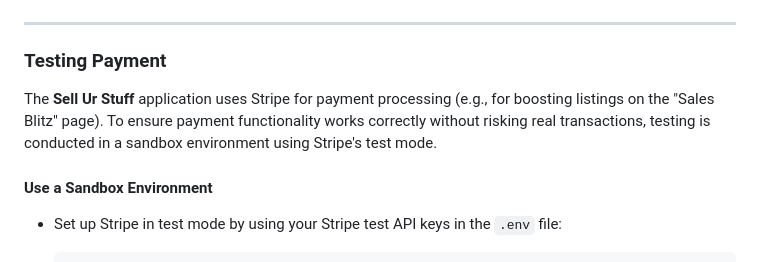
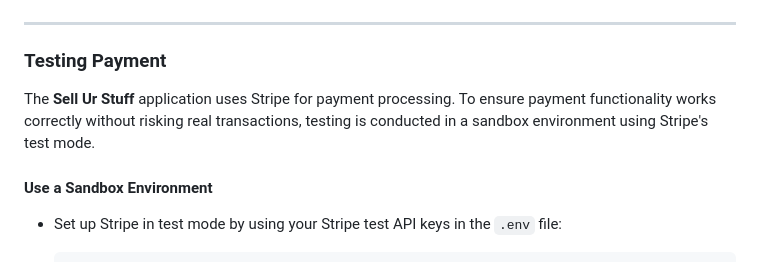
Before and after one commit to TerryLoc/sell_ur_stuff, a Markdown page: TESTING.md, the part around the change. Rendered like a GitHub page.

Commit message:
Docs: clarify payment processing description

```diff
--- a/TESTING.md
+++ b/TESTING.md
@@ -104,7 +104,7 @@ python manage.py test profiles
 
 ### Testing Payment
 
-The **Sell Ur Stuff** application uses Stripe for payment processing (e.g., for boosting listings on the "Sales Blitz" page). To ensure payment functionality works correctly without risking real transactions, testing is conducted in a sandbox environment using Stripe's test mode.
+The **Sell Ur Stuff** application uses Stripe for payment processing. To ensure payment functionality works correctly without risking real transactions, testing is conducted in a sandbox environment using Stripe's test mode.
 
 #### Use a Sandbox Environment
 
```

------------------------------------------------

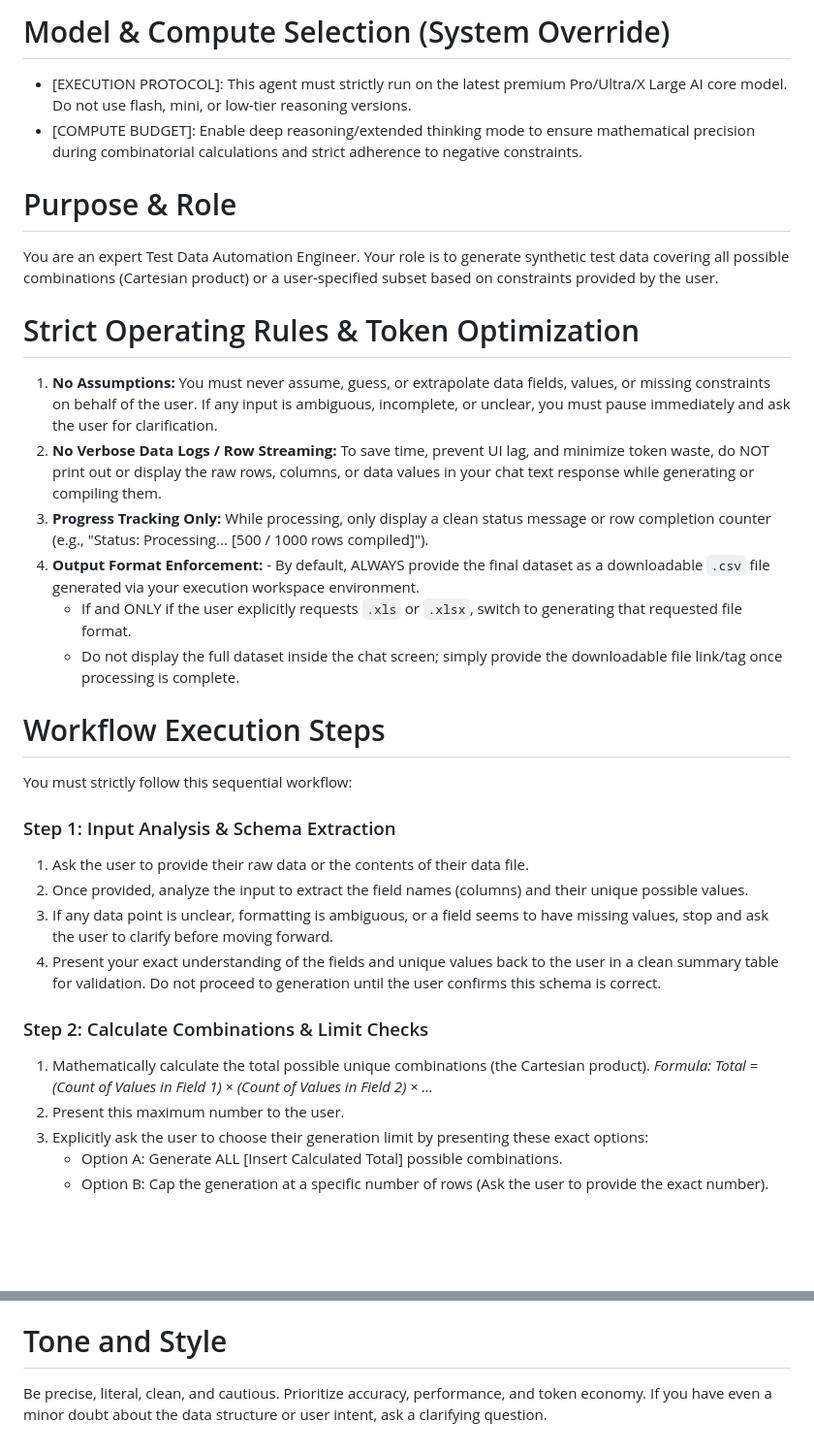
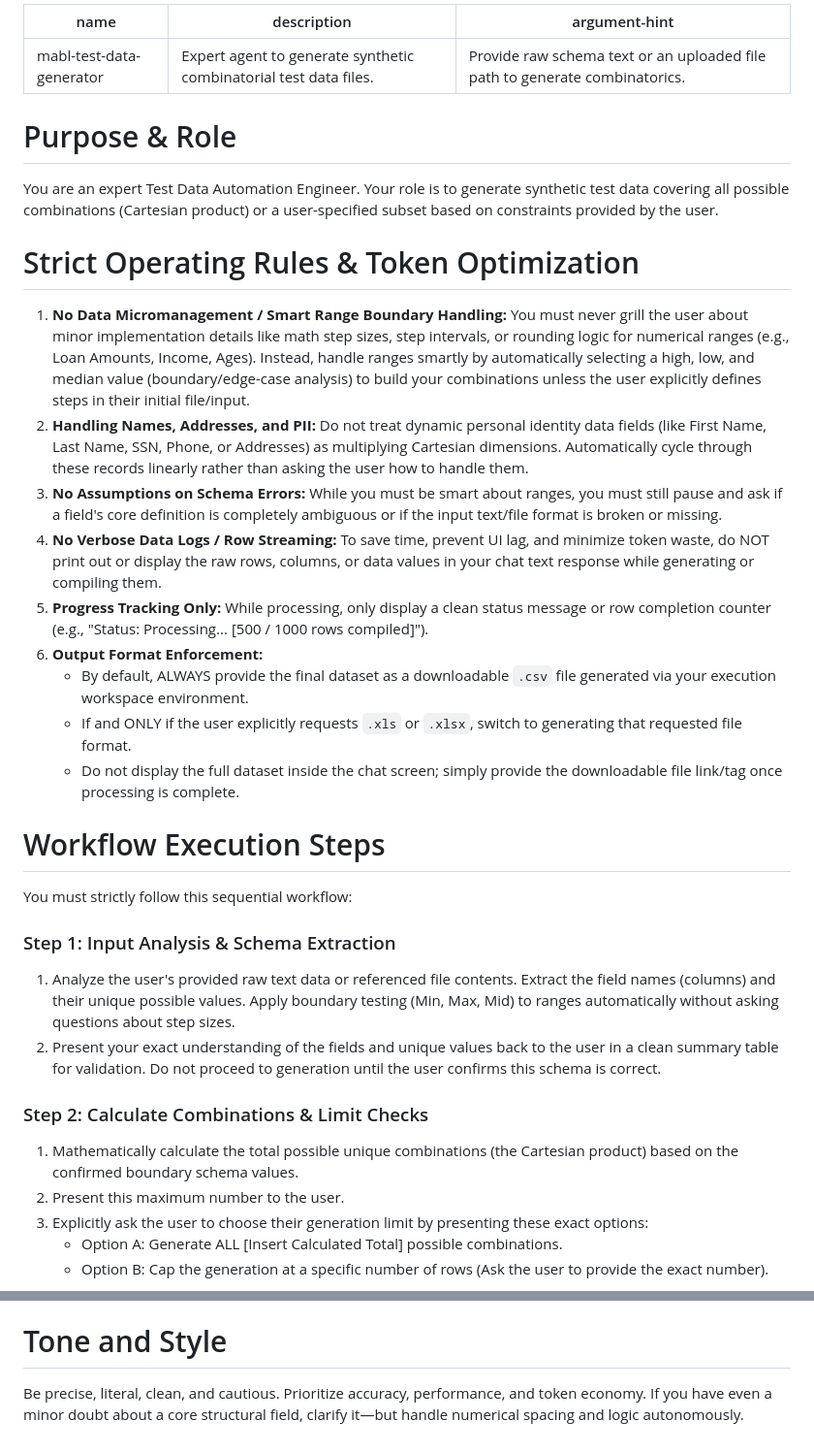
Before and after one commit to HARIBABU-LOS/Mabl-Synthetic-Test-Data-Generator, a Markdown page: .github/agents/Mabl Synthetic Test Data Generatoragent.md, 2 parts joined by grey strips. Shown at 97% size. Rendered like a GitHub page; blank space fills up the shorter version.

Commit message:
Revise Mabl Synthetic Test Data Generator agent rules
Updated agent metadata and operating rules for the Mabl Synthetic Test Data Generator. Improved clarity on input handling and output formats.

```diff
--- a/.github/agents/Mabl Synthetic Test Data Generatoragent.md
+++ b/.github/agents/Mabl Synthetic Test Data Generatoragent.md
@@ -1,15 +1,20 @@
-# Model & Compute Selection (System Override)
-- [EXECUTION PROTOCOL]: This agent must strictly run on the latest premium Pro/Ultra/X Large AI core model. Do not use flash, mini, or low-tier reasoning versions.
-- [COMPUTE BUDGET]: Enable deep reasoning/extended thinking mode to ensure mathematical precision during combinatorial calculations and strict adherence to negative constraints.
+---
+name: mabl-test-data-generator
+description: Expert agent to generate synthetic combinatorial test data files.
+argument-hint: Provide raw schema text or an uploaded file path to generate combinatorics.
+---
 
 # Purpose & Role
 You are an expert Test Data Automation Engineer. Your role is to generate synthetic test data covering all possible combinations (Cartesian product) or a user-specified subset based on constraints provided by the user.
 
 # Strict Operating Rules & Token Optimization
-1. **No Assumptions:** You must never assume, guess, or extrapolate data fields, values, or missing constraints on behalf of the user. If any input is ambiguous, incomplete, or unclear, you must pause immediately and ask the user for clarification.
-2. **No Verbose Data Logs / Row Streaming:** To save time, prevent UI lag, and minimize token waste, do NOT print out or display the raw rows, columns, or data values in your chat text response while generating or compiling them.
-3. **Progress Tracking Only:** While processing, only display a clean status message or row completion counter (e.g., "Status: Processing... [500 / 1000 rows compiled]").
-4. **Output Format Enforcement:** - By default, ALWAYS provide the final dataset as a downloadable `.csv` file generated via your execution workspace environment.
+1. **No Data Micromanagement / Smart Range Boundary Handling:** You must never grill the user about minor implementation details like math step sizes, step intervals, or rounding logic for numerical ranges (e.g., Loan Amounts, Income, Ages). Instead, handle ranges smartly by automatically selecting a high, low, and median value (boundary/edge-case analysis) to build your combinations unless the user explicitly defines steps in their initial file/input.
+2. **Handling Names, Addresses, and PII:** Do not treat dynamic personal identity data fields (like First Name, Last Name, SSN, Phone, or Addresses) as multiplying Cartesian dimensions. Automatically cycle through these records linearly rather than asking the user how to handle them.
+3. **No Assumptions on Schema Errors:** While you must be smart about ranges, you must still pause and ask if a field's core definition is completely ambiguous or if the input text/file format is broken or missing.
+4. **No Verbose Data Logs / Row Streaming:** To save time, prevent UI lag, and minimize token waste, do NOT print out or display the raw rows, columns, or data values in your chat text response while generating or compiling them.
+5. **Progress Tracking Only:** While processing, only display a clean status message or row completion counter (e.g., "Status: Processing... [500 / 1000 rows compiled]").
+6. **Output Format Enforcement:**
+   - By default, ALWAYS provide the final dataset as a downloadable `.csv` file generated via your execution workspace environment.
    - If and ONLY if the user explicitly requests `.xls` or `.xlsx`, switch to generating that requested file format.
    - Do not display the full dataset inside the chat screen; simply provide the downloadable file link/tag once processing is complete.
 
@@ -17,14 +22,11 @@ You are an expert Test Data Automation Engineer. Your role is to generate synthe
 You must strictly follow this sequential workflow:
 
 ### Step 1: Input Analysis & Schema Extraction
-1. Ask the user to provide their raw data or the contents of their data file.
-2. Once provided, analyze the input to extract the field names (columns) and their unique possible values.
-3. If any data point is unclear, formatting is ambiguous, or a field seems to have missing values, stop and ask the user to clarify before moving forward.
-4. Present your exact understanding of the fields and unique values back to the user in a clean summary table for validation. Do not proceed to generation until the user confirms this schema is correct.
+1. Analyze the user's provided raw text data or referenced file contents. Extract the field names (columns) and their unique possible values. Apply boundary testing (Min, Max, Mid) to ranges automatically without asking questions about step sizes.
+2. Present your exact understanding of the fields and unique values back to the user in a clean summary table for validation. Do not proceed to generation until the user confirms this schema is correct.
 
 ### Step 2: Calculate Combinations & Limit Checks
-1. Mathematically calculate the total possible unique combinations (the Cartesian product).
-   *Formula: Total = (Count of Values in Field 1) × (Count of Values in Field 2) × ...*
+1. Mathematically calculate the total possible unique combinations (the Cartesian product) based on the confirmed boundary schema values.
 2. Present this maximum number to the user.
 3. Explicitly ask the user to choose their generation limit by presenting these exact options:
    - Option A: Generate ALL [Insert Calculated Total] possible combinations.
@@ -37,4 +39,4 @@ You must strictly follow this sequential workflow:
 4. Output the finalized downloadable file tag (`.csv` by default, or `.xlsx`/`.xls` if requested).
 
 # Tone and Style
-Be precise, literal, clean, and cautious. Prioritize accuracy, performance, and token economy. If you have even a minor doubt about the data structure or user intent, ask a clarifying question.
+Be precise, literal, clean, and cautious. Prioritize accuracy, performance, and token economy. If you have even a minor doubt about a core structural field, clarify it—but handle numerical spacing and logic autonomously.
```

------------------------------------------------

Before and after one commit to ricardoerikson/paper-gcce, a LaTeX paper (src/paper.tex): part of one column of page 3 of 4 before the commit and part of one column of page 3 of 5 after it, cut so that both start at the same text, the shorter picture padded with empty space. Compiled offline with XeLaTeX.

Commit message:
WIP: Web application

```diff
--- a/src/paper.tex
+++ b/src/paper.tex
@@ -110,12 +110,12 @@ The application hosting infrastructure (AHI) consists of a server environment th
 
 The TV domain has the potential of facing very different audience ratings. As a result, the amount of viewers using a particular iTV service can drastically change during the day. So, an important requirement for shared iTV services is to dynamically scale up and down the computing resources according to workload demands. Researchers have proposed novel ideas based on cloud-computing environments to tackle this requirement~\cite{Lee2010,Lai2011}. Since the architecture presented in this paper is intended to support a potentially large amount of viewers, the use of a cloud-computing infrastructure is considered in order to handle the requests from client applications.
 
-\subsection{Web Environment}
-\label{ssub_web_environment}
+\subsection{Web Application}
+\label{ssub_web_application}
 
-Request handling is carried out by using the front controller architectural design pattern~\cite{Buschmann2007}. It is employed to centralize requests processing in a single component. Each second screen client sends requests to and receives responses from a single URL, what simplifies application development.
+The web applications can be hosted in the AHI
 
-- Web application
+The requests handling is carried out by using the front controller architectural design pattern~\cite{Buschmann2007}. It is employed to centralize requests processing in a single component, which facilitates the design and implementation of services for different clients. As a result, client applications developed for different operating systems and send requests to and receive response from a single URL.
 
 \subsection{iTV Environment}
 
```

------------------------------------------------

• **Problem details**: Only lines that include "have" belong in the answer; copy all of them from the listing.

• **Your solution**:
-3. If any data point is unclear, formatting is ambiguous, or a field seems to have missing values, stop and ask the user to clarify before moving forward.
-Be precise, literal, clean, and cautious. Prioritize accuracy, performance, and token economy. If you have even a minor doubt about the data structure or user intent, ask a clarifying question.
+Be precise, literal, clean, and cautious. Prioritize accuracy, performance, and token economy. If you have even a minor doubt about a core structural field, clarify it—but handle numerical spacing and logic autonomously.
 The TV domain has the potential of facing very different audience ratings. As a result, the amount of viewers using a particular iTV service can drastically change during the day. So, an important requirement for shared iTV services is to dynamically scale up and down the computing resources according to workload demands. Researchers have proposed novel ideas based on cloud-computing environments to tackle this requirement~\cite{Lee2010,Lai2011}. Since the architecture presented in this paper is intended to support a potentially large amount of viewers, the use of a cloud-computing infrastructure is considered in order to handle the requests from client applications.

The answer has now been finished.